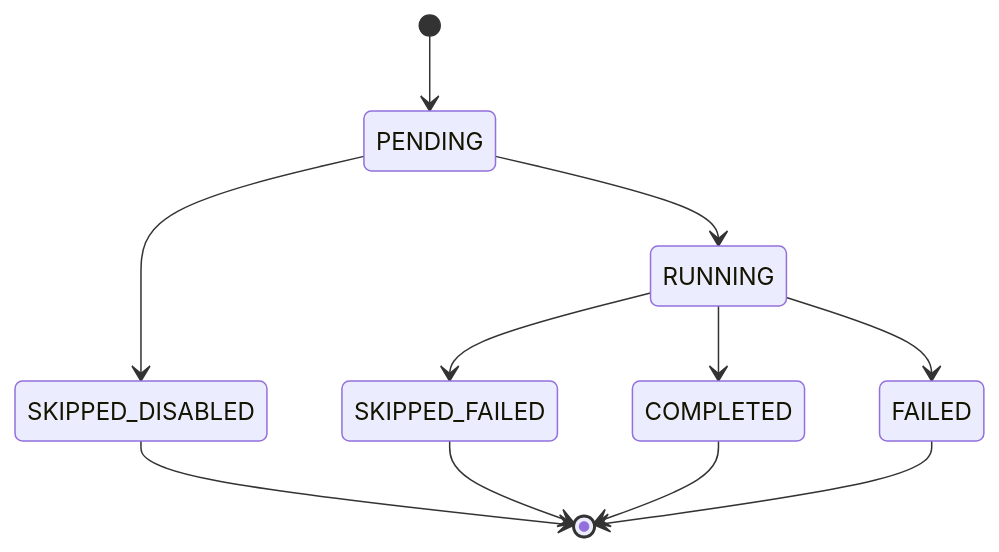
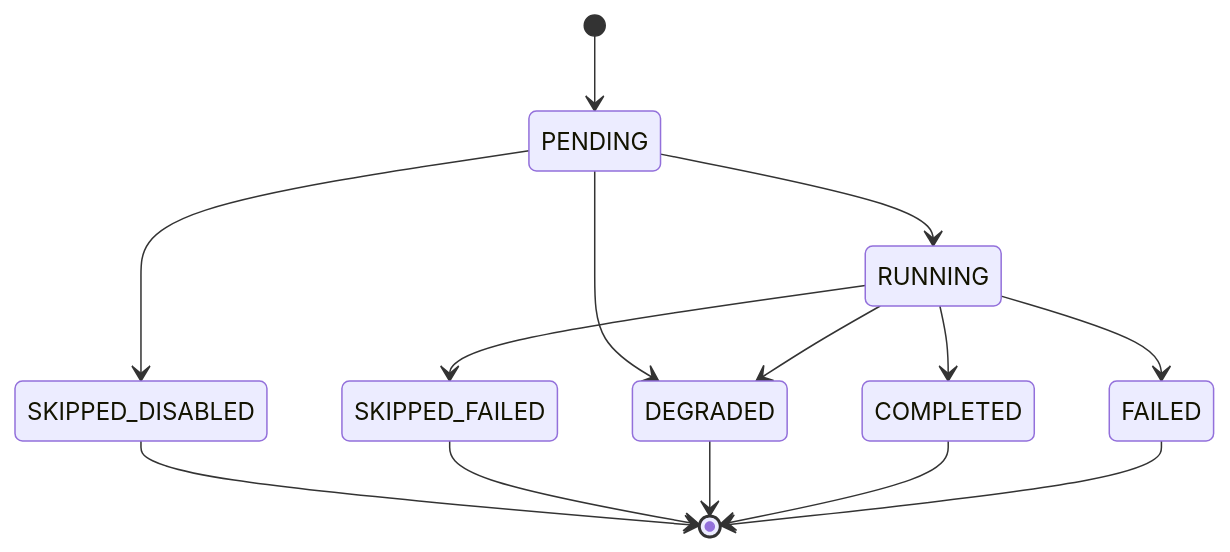
The eighth of 32 diagrams in docs/flowchart.md (AviralGup7/Singularity-Zero), drawn with Mermaid before and after one commit. The commit also changed other lines of this file, not shown here.

Commit message:
docs(flowchart): complete portal map, add DEGRADED CAS status, API security gate, and storage tiering

````diff
--- a/docs/flowchart.md
+++ b/docs/flowchart.md
@@ -231,13 +234,16 @@
 ```mermaid
 stateDiagram-v2
     [*] --> PENDING
     PENDING --> RUNNING
     PENDING --> SKIPPED_DISABLED
+    PENDING --> DEGRADED
     RUNNING --> COMPLETED
+    RUNNING --> DEGRADED
     RUNNING --> FAILED
     RUNNING --> SKIPPED_FAILED
     SKIPPED_DISABLED --> [*]
     SKIPPED_FAILED --> [*]
+    DEGRADED --> [*]
     COMPLETED --> [*]
     FAILED --> [*]
 ```
````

REQUIRED WORK: The entries are to be written out again exactly, though without any images.

OUTPUT OF THE EXERCISE:
The eighth of 32 diagrams in docs/flowchart.md (AviralGup7/Singularity-Zero), drawn with Mermaid before and after one commit. The commit also changed other lines of this file, not shown here.

Commit message:
docs(flowchart): complete portal map, add DEGRADED CAS status, API security gate, and storage tiering

````diff
--- a/docs/flowchart.md
+++ b/docs/flowchart.md
@@ -231,13 +234,16 @@
 ```mermaid
 stateDiagram-v2
     [*] --> PENDING
     PENDING --> RUNNING
     PENDING --> SKIPPED_DISABLED
+    PENDING --> DEGRADED
     RUNNING --> COMPLETED
+    RUNNING --> DEGRADED
     RUNNING --> FAILED
     RUNNING --> SKIPPED_FAILED
     SKIPPED_DISABLED --> [*]
     SKIPPED_FAILED --> [*]
+    DEGRADED --> [*]
     COMPLETED --> [*]
     FAILED --> [*]
 ```
````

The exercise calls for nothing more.